The missing family’s patriarch, Scott Schreck, 44, told reporters how the airboat they were riding in got stuck in the Everglades.
“Took a right and couldn't get the boat turned around,” he said, according to the Associated Press. “This is the first time I've been out here, so obviously I'm a novice on this body of water. Not the thing to do.”
Florida Fish and Wildlife Conservation Commission representative Jorge Pino described the Ohio family as being in “good condition” after being rescued Friday.
“We weren't able to see them, we were only able to hear them,” Pino said.
At first, the missing family was to be rescued via helicopter, but bad weather forced rescuers to scrap the plan. Rescuers subsequently were able to access the family’s stuck airboat, which was ridden back to land.
The family of five, including three young boys, borrowed the airboat from a friend and was supposed to head back from the Everglades on Thursday afternoon when they went missing.
Helicopters, planes and at least six airboats were used in the search for the missing Ohio family. The rescue effort covered 1,000 square miles -- an area surrounded by sawgrass and trees that hindered visibility.
Lt. Arnold Piedrahita Jr., a representative of Miami-Dade Fire Rescue, said the search was made more difficult because the airboat was painted in camouflage colors.
“It's like looking for a needle in a haystack,” Piedrahita said.
The Schrecks -- Scott; Carrie, 42; Drew, 9; Luke, 7; and Zane, who is either 3 or 4, according to CBS Miami -- spent the night in an area of the Everglades where alligators, bears and panthers are known to live.
Pino credited Scott Schreck, an avid outdoorsman, for using survival skills that helped rescuers locate the stranded Ohio family. Making noises was a big help to the rescuers, he said.
“If you get into that dense vegetation with an airboat, it's almost next to impossible to get out,” Pino said.

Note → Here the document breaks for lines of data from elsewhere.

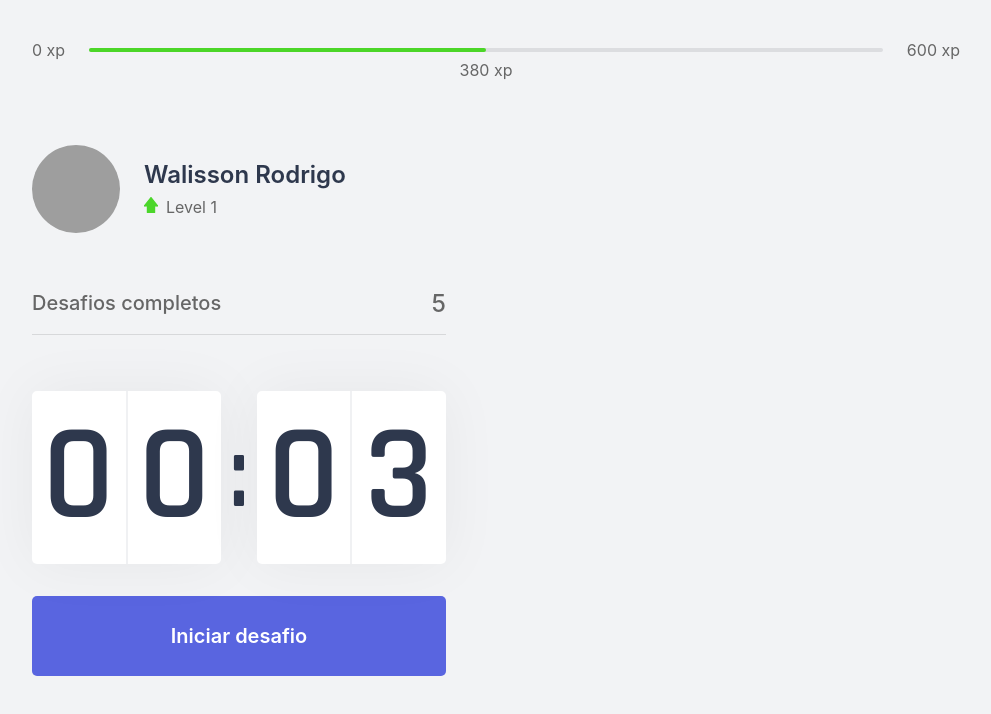
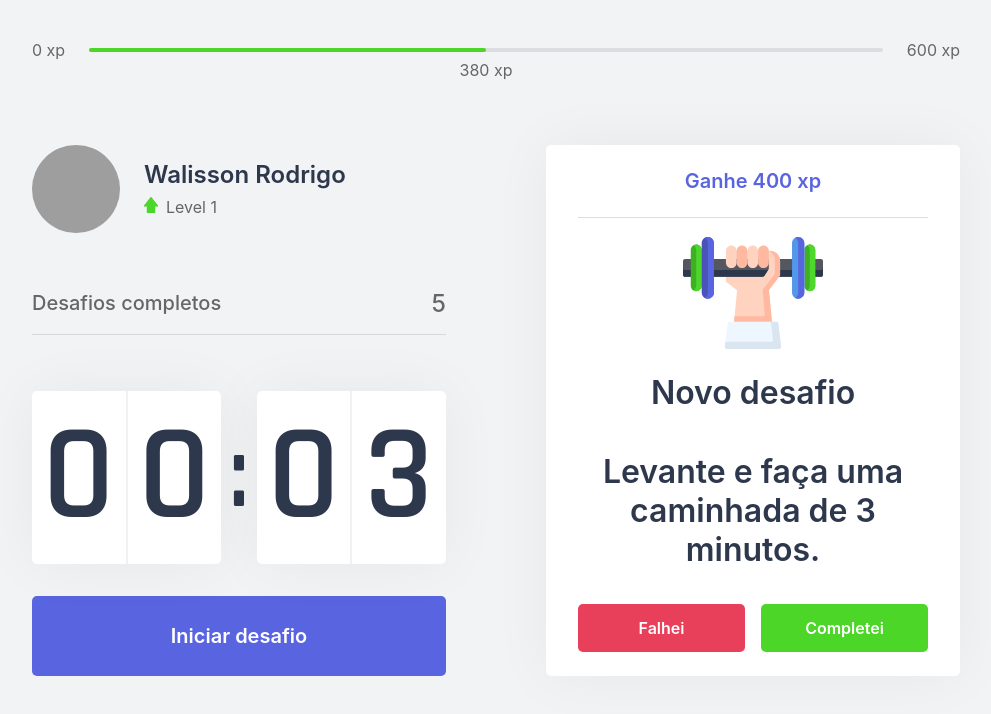
Before and after one commit to WalissonRodrigo/nlw04-react, a Next.js app: page / in a window 1280 px wide. Shown: the top 714 px of the page, without its empty margins (144-1135 px from the left). Built offline with nearby package versions, Linux system fonts and the light colour scheme; grey boxes are pictures that could not be loaded.

Commit message:
componente challengebox para mostrar os desafios

```diff
--- /dev/null
+++ b/src/components/ChallengeBox.tsx
@@ -0,0 +1,37 @@
+import styles from "../styles/components/ChallengeBox.module.css";
+
+function ChallengeBox() {
+  const hasActiveChallenge = true;
+  return (
+    <div className={styles.challengeBoxContainer}>
+      {hasActiveChallenge ? (
+        <div className={styles.challengeActive}>
+          <header>Ganhe 400 xp</header>
+          <main>
+            <img src="icons/body.svg" alt="Body Icon" />
+            <strong>Novo desafio</strong>
+            <p>Levante e faça uma caminhada de 3 minutos.</p>
+          </main>
+          <footer>
+            <button type="button" className={styles.challengeFailedButton}>
+              Falhei
+            </button>
+            <button type="button" className={styles.challengeSucceededButton}>
+              Completei
+            </button>
+          </footer>
+        </div>
+      ) : (
+        <div className={styles.challengeNotActive}>
+          <strong>Finalize um ciclo para receber um desafio</strong>
+          <p>
+            <img src="icons/level-up.svg" alt="Level Up" />
+            Avance de level completando desafios.
+          </p>
+        </div>
+      )}
+    </div>
+  );
+}
+
+export default ChallengeBox;
--- a/src/pages/index.tsx
+++ b/src/pages/index.tsx
@@ -4,6 +4,7 @@
 import Profile from "../components/Profile";
 import CompletedChallenges from "../components/CompletedChallenges";
 import Countdown from "../components/Countdown";
+import ChallengeBox from "../components/ChallengeBox";
 
 export default function Home() {
   return (
@@ -18,7 +19,9 @@
           <CompletedChallenges />
           <Countdown />
         </div>
-        <div></div>
+        <div>
+          <ChallengeBox />
+        </div>
       </section>
     </div>
   );
--- /dev/null
+++ b/src/styles/components/ChallengeBox.module.css
@@ -0,0 +1,113 @@
+.challengeBoxContainer {
+  height: 100%;
+
+  background: var(--white);
+  border-radius: 5px;
+  box-shadow: 0 0 60px rgba(0, 0, 0, 0.05);
+  padding: 1.5rem 2rem;
+
+  display: flex;
+  flex-direction: column;
+  align-items: center;
+  justify-content: center;
+
+  text-align: center;
+}
+
+.challengeNotActive {
+  display: flex;
+  flex-direction: column;
+  align-items: center;
+}
+
+.challengeNotActive strong {
+  font-size: 1.5rem;
+  font-weight: 500;
+  line-height: 1.4;
+}
+
+.challengeNotActive p {
+  display: flex;
+  flex-direction: column;
+  align-items: center;
+
+  line-height: 1.4;
+  max-width: 70%;
+  margin-top: 3rem;
+}
+
+.challengeNotActive p img {
+  margin-bottom: 1rem;
+}
+
+.challengeActive {
+  height: 100%;
+
+  display: flex;
+  flex-direction: column;
+}
+.challengeActive header {
+  color: var(--blue);
+  font-weight: 600;
+  font-size: 1.25rem;
+  padding: 0 2rem 1.5rem;
+  border-bottom: 1px solid var(--gray-line);
+}
+
+.challengeActive main {
+  flex: 1;
+  display: flex;
+  flex-direction: column;
+  align-items: center;
+  justify-content: center;
+}
+
+.challengeActive main strong {
+  font-size: 2rem;
+  font-weight: 600;
+  padding: 1.5rem 0 1rem;
+  color: var(--title);
+}
+
+.challengeActive main p {
+  font-size: 2rem;
+  font-weight: 600;
+  padding: 1.5rem 0 1rem;
+  color: var(--title);
+}
+
+.challengeActive footer {
+  display: grid;
+  grid-template-columns: 1fr 1fr;
+  gap: 1rem;
+}
+
+.challengeActive footer button {
+  height: 3rem;
+
+  display: flex;
+  align-items: center;
+  justify-content: center;
+
+  border: 0;
+  border-radius: 5px;
+
+  color: var(--white);
+
+  font-size: 1rem;
+  font-weight: 600;
+
+  transition: filter 0.2s;
+}
+
+.challengeActive footer button.challengeFailedButton {
+  background: var(--red);
+}
+
+.challengeActive footer button.challengeSucceededButton {
+  background: var(--green);
+}
+
+.challengeActive footer button:hover {
+    filter: brightness(0.8);
+}
```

Howard Koplowitz reports on crime and breaking news events for International Business Times. Howard formerly worked on IBT's continuous news desk, where he covered trending...